With TCAP tests next week at the school, they've nervously scheduled a backup teacher to take my place as a proctor just in case I randomly go into labor during the test . . . . I don't think there's a testing irregularity form for "proctor's water broke during test."
I was reading a book to my kindergarten music class the other day and it contains a beautiful drawing of a family of panda bears.
One of my students said, "You are like those bears!"
I said, "Because I'm going to have my own baby bear?"
She said, "No. You're shaped like them!" Touché, little girl, touché! When you're 5 years old you can say stuff like that and it's ok.
There is only one response to all of these things. Laugh.
We have to laugh.
Someone recently said to me, "Has anybody shared with you yet how horribly disgusting and terrible the month following the delivery will be?"

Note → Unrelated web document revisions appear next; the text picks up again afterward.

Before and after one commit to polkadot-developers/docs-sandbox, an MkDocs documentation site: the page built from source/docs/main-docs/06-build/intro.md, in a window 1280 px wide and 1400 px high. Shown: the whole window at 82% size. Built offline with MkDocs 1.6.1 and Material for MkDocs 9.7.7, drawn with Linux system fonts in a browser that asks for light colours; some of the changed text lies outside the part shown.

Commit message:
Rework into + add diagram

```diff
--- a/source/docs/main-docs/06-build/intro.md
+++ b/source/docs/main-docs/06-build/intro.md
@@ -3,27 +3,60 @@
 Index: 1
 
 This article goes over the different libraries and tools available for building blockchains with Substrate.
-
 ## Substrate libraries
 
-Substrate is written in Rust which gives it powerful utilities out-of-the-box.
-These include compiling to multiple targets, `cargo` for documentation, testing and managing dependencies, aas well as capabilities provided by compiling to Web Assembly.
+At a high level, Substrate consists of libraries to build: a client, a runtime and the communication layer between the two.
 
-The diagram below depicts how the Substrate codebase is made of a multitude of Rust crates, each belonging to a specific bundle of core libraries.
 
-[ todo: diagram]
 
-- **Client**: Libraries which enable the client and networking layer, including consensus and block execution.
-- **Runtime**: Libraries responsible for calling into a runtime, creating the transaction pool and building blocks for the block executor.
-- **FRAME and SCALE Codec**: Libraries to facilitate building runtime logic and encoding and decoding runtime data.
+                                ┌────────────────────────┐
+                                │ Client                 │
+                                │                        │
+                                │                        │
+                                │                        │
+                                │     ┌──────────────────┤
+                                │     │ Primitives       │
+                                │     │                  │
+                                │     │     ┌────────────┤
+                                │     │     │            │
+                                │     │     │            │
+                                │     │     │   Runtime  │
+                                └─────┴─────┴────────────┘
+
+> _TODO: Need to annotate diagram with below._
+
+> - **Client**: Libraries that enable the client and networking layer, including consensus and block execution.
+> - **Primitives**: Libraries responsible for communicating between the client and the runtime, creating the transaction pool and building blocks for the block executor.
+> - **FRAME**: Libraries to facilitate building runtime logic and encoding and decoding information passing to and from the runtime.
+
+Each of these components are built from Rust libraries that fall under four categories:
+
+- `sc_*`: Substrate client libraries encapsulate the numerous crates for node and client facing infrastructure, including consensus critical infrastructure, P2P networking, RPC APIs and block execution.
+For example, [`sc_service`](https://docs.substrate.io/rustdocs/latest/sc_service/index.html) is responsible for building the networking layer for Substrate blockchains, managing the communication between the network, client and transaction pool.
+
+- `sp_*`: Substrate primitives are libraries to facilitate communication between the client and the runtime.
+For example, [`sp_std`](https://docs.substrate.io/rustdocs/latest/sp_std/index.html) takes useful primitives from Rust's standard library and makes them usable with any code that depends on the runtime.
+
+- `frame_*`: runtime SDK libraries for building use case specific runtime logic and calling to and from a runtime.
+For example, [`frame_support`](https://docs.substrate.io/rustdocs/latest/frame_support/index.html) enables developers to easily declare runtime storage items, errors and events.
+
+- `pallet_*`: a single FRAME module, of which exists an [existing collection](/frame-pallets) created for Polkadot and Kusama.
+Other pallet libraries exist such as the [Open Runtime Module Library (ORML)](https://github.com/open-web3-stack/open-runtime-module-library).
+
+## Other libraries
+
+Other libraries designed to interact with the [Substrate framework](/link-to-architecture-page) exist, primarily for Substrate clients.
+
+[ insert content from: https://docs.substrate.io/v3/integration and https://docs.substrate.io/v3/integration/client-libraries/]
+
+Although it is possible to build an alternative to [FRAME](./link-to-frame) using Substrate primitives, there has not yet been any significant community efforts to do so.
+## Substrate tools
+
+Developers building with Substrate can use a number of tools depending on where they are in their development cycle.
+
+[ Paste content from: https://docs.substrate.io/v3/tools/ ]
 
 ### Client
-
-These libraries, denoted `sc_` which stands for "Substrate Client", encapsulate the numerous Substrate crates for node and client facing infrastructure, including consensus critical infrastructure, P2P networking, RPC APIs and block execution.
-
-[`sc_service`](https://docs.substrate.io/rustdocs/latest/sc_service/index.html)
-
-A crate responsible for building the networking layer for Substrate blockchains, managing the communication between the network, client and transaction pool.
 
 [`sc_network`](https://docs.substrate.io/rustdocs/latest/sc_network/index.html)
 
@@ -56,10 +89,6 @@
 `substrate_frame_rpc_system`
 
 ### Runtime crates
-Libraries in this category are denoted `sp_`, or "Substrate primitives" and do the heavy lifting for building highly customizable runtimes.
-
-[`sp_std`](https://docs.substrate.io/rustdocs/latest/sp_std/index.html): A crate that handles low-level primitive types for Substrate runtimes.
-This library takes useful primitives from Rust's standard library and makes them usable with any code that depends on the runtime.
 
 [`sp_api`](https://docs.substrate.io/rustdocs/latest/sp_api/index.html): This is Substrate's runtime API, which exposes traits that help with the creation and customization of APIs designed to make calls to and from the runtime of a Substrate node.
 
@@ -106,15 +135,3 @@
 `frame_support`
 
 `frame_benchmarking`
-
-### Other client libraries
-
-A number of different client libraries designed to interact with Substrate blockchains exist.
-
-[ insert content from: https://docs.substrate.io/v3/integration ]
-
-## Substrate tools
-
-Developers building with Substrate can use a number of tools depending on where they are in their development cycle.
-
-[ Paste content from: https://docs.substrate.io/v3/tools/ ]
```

Yes - I've read all about that. It's kind to share that information, actually, because nobody needs to be surprised by any of those recovery details. But you have to laugh at the question.
I have also received a number of comments about the surprising growth of my belly. "You are just absolutely about to pop!" and "I wouldn't have guessed you'd gain so much weight!" - yes, friends. If you ever choose to reproduce, these poetic declarations will be bestowed upon you, too! It's like a rite of passage.
We have to laugh.
Laugh and laugh often.
Whenever people ask me how much weight I've gained (and they do ask), I answer honestly. I've gained over 50 pounds. As of this week I've stopped counting. I know folks who have gained more or less than that, and if I'm ever pregnant again I imagine I'll have a different experience one way or the other. And it'll be ok. In fact, this is ok. Because really, friends, really? I have an awful lot of important stuff on my mind these days and my weight is not currently on the list of important things. As long as the doctor and midwife are ok with it, I'm ok with it.
"She is clothed with strength and dignity - she can laugh at the things to come." - Proverbs 31:25
"Charm is deceptive and beauty is fleeting, but a woman who fears the Lord is to be praised." - Proverbs 31:30
And another favorite of mine - something that my namesake did way back in the book of Genesis. I try to remember that I have this woman's name, and that this was her reaction to a fulfilled promise . . .
"So Sarah laughed to herself . . ." Genesis 18: a little of verse 12
My stomach is covered in stretch marks.
My face has changed.
My feet are different.
My hands are different.
My legs are different.
And in two weeks or so I'll be an empty vessel, but that will also change me. And for the next several months I will just continue to change.
In fact, in a few years I'll still be different - permanently altered by this experience.
And the person on the inside of a body that bears a human life is different.
I don't really understand all of the ways that my mind has changed - I expect I'll be discovering those differences for a long time to come.
A little levity goes a long way.
We need our spirits lightened when we are looking down a road paved with life or death decisions. Some parts of the parenting adventure will be small . . . almost unimportant. Other parts will deal directly with the mortality and future of my child.
And here's the really crazy part - it doesn't matter what everybody else tells me in the way of advice - I will still be the only mother of my child at the end of the day, and our situation will still be different from everybody else's. It'll come down to my husband and me. And we'll have to trust ourselves and trust the good things we know.
Yeah. The kid's initials make people say "Dy-No-Mite!"
His parents are nuts. :-)
Listen, ladies (and gentlemen - maybe there are men reading this musical mothering blog, I don't know) - don't be worrying about what folks are looking at when they look at you. Don't be worrying about anything but the step right in front of you, whatever it is.
Take it easy.
"She can laugh at the things to come." - and the things right now . . . and the things that are passed and gone.
Listen to this song. Have a chilled out Thursday. Don't take the words of other people too seriously and try not to take yourself too seriously - this is something I struggle deeply with. I have struggled with it for years. Life is better when we can put a little laughter in the middle of the great struggle.